_ACTIVITY_:
Return exactly those lines of the material that fall between the line with "declares AND assigns" and the final line, both included.

_SUPPLIED RECORDS_:
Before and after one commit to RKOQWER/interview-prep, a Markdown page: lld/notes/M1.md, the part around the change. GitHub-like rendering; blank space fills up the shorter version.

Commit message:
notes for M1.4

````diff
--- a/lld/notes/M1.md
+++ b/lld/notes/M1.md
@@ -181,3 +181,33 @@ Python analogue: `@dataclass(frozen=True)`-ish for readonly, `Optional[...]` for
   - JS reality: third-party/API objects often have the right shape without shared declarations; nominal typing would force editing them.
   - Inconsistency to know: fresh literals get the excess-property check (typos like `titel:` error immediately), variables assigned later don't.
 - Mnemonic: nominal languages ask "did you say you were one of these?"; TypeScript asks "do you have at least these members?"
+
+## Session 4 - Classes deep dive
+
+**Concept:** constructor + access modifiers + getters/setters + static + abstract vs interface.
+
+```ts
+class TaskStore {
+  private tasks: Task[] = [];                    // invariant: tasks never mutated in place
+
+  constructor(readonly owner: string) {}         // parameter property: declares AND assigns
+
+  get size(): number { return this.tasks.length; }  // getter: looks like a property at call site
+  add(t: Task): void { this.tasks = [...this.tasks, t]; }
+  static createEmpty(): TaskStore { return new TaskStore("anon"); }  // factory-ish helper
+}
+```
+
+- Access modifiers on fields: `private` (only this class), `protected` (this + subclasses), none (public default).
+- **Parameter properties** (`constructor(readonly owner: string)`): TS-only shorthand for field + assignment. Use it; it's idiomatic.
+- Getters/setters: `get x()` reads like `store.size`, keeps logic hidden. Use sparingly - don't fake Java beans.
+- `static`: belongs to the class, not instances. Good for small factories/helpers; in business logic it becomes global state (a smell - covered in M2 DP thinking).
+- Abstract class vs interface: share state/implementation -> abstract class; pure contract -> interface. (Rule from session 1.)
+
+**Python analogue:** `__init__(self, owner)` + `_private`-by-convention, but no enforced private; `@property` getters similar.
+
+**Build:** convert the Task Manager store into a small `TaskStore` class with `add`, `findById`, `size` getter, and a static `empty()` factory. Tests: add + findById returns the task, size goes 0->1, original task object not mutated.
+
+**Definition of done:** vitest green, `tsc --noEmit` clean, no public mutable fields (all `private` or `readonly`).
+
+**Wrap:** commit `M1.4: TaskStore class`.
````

_WRITTEN ANSWER_:
+  constructor(readonly owner: string) {}         // parameter property: declares AND assigns
+
+  get size(): number { return this.tasks.length; }  // getter: looks like a property at call site
+  add(t: Task): void { this.tasks = [...this.tasks, t]; }
+  static createEmpty(): TaskStore { return new TaskStore("anon"); }  // factory-ish helper
+}
+```
+
+- Access modifiers on fields: `private` (only this class), `protected` (this + subclasses), none (public default).
+- **Parameter properties** (`constructor(readonly owner: string)`): TS-only shorthand for field + assignment. Use it; it's idiomatic.
+- Getters/setters: `get x()` reads like `store.size`, keeps logic hidden. Use sparingly - don't fake Java beans.
+- `static`: belongs to the class, not instances. Good for small factories/helpers; in business logic it becomes global state (a smell - covered in M2 DP thinking).
+- Abstract class vs interface: share state/implementation -> abstract class; pure contract -> interface. (Rule from session 1.)
+
+**Python analogue:** `__init__(self, owner)` + `_private`-by-convention, but no enforced private; `@property` getters similar.
+
+**Build:** convert the Task Manager store into a small `TaskStore` class with `add`, `findById`, `size` getter, and a static `empty()` factory. Tests: add + findById returns the task, size goes 0->1, original task object not mutated.
+
+**Definition of done:** vitest green, `tsc --noEmit` clean, no public mutable fields (all `private` or `readonly`).
+
+**Wrap:** commit `M1.4: TaskStore class`.
````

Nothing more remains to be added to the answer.